Abstract: Dr. Franklin will discuss his transitioning from an academic physics department (and mindset) to a non-academic and non-physics career. He will then focus on his career change to radiation oncology; a sub-specialty within medicine which is most-directly related to a physics mindset and application. The outline of the talk will start with his journey from physics to physician, transition to what the day-to-day life of a radiation oncologist entails and what they do, and will end with a brief focus on another critical support staff within the radiation oncology department; the medical physicist.
Bio: Dr. Franklin is a board-certified radiation oncologist and has been working at the New Mexico Cancer Center since 2005. He is currently the Clinical Director of Radiation Oncology where he treats many forms of adult cancer with various radiation therapy modalities. He is also a Clinical Assistant Professor in the Department of Internal Medicine at the University of New Mexico where he is involved with the training of medical students with clerkships/internships in Radiation Oncology. Prior to his current employment, he completed his residency at Washington University/Barnes Jewish Hospital in St. Louis, MO and prior to his MD degree, Dr. Franklin earned a Ph.D. in condensed matter physics at the University of Illinois at Urbana-Champaign. Between these degrees, from 1992 through 1996, he was a postdoctoral fellow at Harvard University and a temporary staff scientist with Sandia National Laboratory in Albuquerque, NM. He is a fellow with the American College of Radiology, American Society for Radiation Oncology, and with the American College of Radiation Oncology.
The Zoom link will be forwarded to the Illinois Physics Grad Student email list.
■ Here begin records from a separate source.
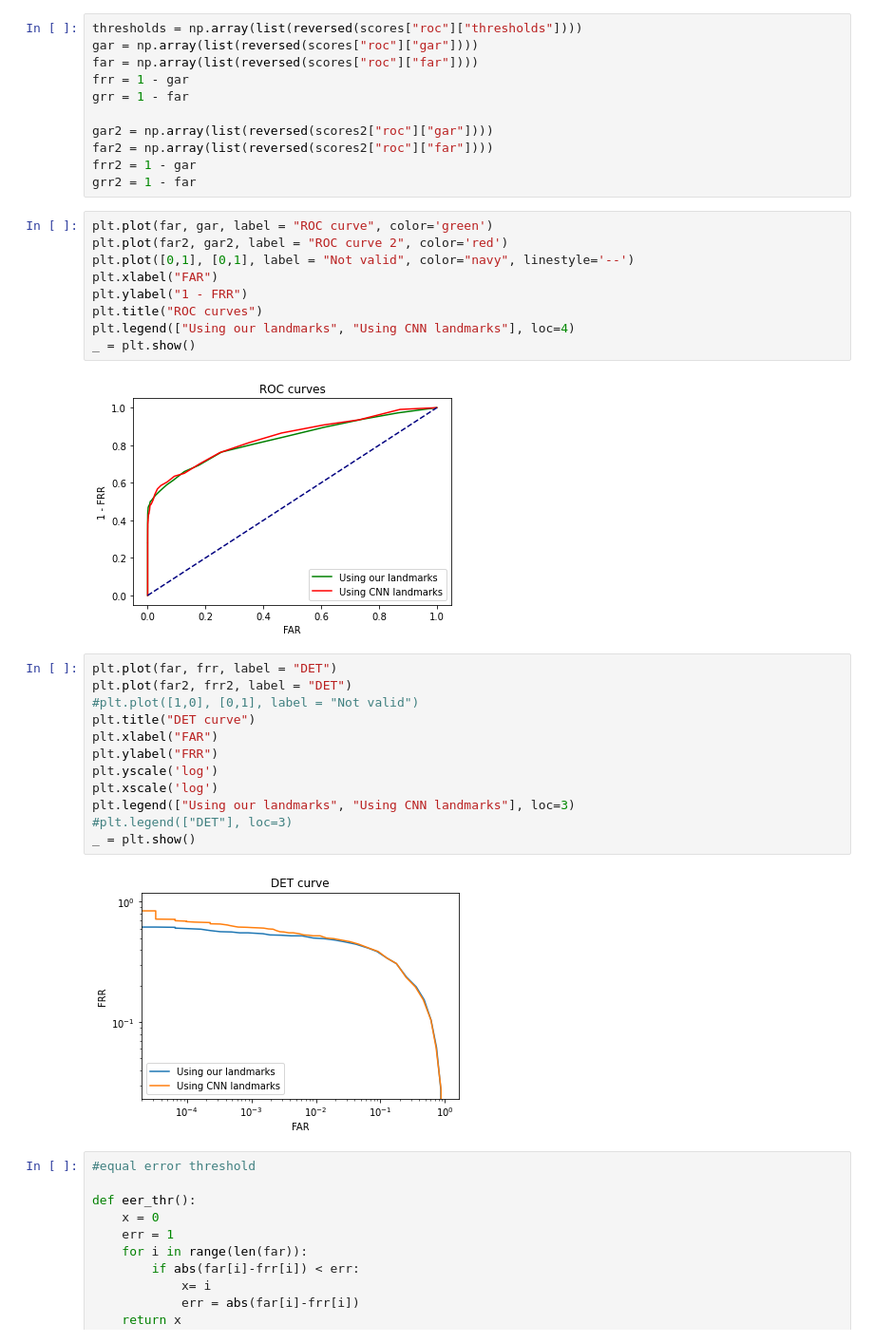
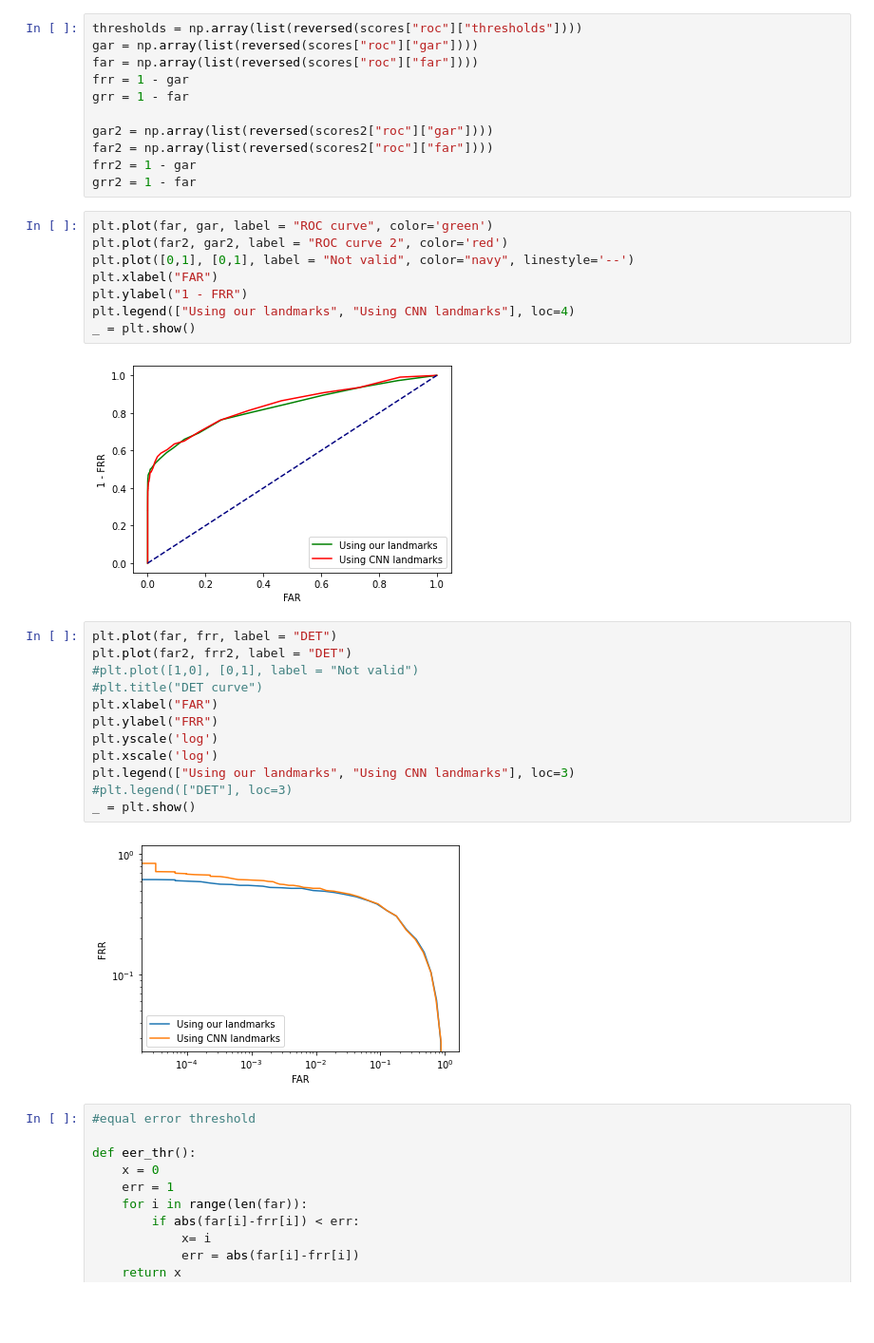
Before and after one commit to LeonardoEmili/ear-recognizer-android, a Jupyter notebook: report/evaluation/charts.ipynb, the cells around one changed output. Shown at 95% size. Drawn from its saved outputs; the diff is of its cells as text; blank space fills up the shorter version.

Commit message:
Update report with new plots

```diff
--- a/report/evaluation/charts.ipynb
+++ b/report/evaluation/charts.ipynb
@@ -26,19 +26,18 @@ grr2 = 1 - far
 # %%
 plt.plot(far, gar, label = "ROC curve", color='green')
 plt.plot(far2, gar2, label = "ROC curve 2", color='red')
 plt.plot([0,1], [0,1], label = "Not valid", color="navy", linestyle='--')
 plt.xlabel("FAR")
 plt.ylabel("1 - FRR")
-plt.title("ROC curves")
 plt.legend(["Using our landmarks", "Using CNN landmarks"], loc=4)
 _ = plt.show()
 # %% [output]
-[figure, old version]
+[figure, new version]
 # %%
 plt.plot(far, frr, label = "DET")
 plt.plot(far2, frr2, label = "DET")
 #plt.plot([1,0], [0,1], label = "Not valid")
-plt.title("DET curve")
+#plt.title("DET curve")
 plt.xlabel("FAR")
 plt.ylabel("FRR")
 plt.yscale('log')
@@ -47,7 +46,7 @@ plt.legend(["Using our landmarks", "Using CNN landmarks"], loc=3)
 #plt.legend(["DET"], loc=3)
 _ = plt.show()
 # %% [output]
-[figure, old version]
+[figure, new version]
 # %%
 #equal error threshold
 
```
Also changed, not shown: parts of 2 cells of this notebook, 7 other files.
For a copy of the link, please contact Lance Cooper (email@example.com).